After those about had recovered their senses, it was proposed that, as Mr. Bryson to all appearance was dead, it would be as well to leave him in the adjoining hospital. Mr. Walpole, however, persevered, administered stimulants, and upon his suggestion, the cart which had brought the destructive material to the ground was made a means of conveying those injured to the Infirmary. They were Mr. Bryson, Town Surveyor; Mr. Mawson, the Sheriff of Newcastle; and Samuel Wadley, a boy who had been a spectator. The boy Wadley died about two hours after being admitted into the Infirmary. Mr. Mawson and Mr. Bryson both died the following night.

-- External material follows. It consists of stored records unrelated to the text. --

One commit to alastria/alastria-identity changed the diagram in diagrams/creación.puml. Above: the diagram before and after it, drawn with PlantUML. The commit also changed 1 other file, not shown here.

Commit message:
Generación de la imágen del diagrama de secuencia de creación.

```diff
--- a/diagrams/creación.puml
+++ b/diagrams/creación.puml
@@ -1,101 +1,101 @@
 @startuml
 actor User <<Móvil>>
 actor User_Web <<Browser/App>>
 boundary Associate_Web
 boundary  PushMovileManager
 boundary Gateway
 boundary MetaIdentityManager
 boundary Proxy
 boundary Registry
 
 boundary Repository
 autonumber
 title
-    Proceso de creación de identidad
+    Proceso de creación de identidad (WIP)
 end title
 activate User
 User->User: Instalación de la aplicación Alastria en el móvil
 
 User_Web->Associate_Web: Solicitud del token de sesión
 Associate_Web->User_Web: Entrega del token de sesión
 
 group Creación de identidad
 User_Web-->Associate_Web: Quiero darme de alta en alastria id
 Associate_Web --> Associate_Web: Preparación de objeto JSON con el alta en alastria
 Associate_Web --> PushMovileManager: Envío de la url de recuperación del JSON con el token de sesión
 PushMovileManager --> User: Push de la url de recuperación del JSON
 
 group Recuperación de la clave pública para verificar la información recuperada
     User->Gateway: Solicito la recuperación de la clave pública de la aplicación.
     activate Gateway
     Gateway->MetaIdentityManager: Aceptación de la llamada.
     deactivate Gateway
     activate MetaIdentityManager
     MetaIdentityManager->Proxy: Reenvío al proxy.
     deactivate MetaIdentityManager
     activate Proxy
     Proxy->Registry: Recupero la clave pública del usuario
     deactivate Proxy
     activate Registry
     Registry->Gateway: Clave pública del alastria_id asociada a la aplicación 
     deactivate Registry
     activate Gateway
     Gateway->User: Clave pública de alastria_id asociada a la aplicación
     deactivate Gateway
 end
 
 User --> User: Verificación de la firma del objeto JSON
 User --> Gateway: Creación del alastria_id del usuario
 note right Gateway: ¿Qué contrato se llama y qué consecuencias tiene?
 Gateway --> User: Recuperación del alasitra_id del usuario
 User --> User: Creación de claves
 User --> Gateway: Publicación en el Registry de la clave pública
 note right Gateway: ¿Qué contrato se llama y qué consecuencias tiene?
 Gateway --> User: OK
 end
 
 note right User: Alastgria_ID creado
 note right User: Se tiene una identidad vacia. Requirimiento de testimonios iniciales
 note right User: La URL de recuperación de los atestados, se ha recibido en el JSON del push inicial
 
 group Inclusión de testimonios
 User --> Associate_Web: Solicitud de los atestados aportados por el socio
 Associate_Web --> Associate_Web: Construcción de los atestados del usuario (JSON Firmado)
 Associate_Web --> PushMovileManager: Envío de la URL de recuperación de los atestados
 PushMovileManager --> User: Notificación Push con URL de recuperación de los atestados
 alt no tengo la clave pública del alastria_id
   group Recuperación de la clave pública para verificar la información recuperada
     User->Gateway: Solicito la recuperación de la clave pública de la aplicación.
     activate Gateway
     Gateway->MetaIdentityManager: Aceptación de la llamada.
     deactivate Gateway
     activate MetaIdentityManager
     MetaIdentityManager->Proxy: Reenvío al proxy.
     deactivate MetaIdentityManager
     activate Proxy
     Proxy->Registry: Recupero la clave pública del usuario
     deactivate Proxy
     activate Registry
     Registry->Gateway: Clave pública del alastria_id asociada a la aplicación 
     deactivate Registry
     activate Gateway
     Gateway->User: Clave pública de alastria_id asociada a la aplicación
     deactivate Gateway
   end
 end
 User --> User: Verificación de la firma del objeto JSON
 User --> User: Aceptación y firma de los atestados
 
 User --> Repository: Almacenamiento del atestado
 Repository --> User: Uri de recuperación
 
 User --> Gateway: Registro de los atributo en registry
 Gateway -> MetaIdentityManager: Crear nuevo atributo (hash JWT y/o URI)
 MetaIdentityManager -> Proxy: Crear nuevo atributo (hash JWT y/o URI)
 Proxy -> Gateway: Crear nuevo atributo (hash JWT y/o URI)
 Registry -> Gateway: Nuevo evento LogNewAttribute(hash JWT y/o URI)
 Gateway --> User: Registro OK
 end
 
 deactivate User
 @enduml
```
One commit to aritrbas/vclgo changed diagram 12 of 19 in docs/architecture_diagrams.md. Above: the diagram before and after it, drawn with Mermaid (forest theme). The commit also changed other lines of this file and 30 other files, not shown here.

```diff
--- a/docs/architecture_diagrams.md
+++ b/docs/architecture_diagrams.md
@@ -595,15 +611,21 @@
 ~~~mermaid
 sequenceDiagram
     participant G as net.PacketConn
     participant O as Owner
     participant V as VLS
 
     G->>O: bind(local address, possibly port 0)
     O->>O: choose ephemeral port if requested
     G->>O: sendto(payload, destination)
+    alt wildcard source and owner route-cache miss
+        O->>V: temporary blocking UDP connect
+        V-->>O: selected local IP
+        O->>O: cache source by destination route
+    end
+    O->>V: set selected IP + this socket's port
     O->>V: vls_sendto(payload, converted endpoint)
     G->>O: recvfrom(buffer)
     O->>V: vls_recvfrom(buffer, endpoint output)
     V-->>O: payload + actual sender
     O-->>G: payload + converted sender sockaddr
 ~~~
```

The jury returned the following verdict:- "That death has been caused by the explosion of nitro-glycerine accidentally; and the jury are unanimously of opinion that the law in reference to the storing of nitro-glycerine has been grossly violated in this case."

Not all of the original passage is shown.